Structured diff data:
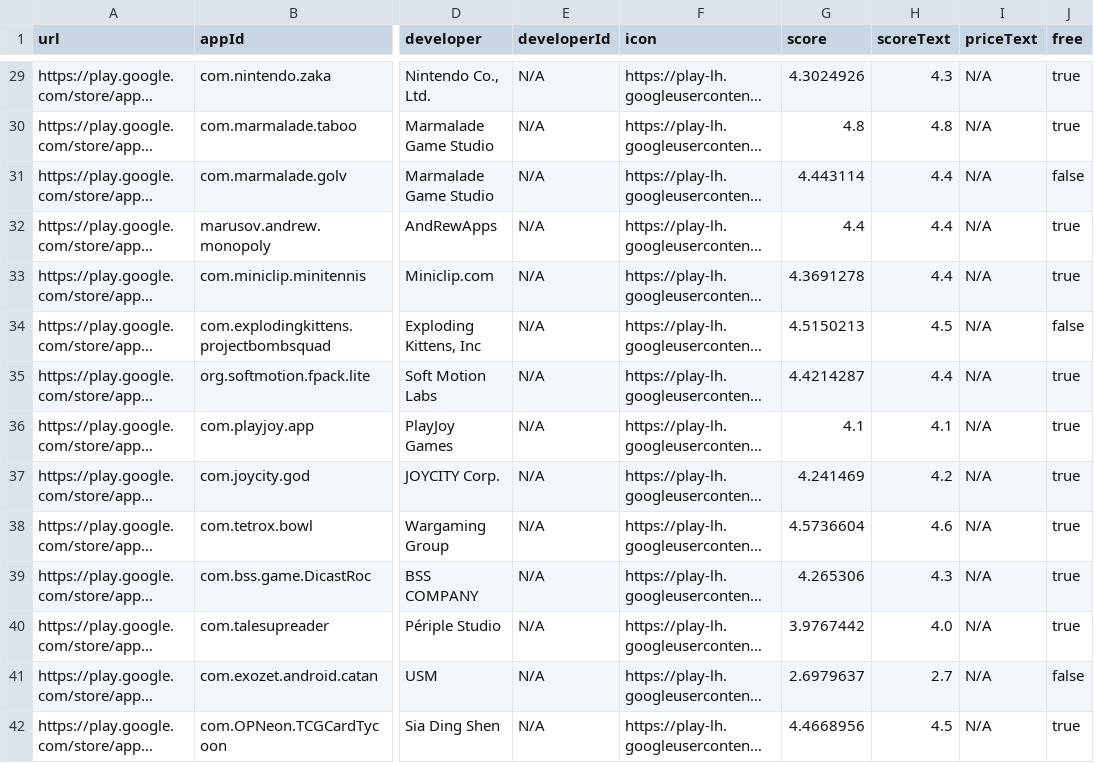
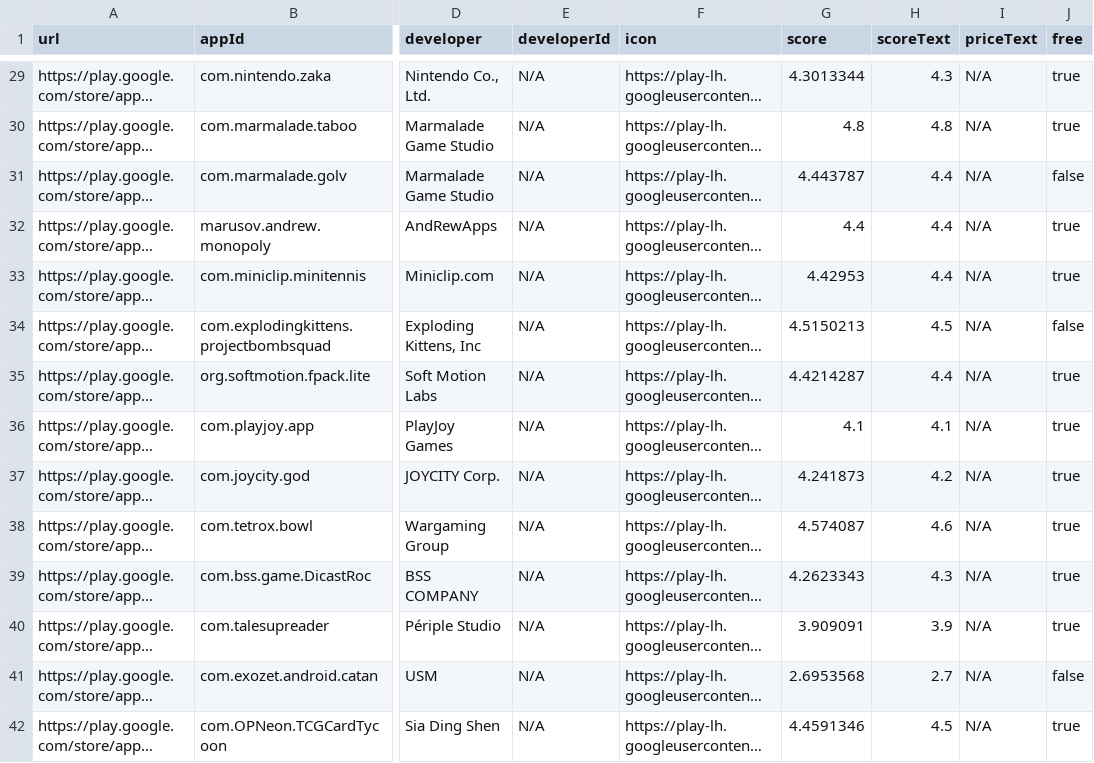
Before and after one commit to facundoolano/google-play-api, a CSV file: csvs/com.scopely.monopolygo-similarApps.csv, drawn as a sheet; only a part is shown, gaps mark what is left out; long unchanged cells end in …; the diff covers the shown part only; the diff names each change by its address in the sheet, - before the commit and + after, or states it on an @@ line.

```diff
--- a/csvs/com.scopely.monopolygo-similarApps.csv
+++ b/csvs/com.scopely.monopolygo-similarApps.csv
-G29 (score): 4.3024926
+G29 (score): 4.3013344
-G31 (score): 4.443114
+G31 (score): 4.443787
-G33 (score): 4.3691278
+G33 (score): 4.42953
-G37 (score): 4.241469
+G37 (score): 4.241873
-G38 (score): 4.5736604
+G38 (score): 4.574087
-G39 (score): 4.265306
+G39 (score): 4.2623343
-G40 (score): 3.9767442
+G40 (score): 3.909091
-H40 (scoreText): 4.0
+H40 (scoreText): 3.9
-G41 (score): 2.6979637
+G41 (score): 2.6953568
-G42 (score): 4.4668956
+G42 (score): 4.4591346
```
Also changed, not shown: 1 added row, 1 removed row and 113 edited cells elsewhere in this file, csvs/com.scopely.monopolygo-appDetails.csv, csvs/com.scopely.monopolygo-permissions.csv, 18 other files.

● **Work instruction**
Using the entries above, determine how many lines include the string "similarApps" and write only that number.

● **Solution to this problem**
3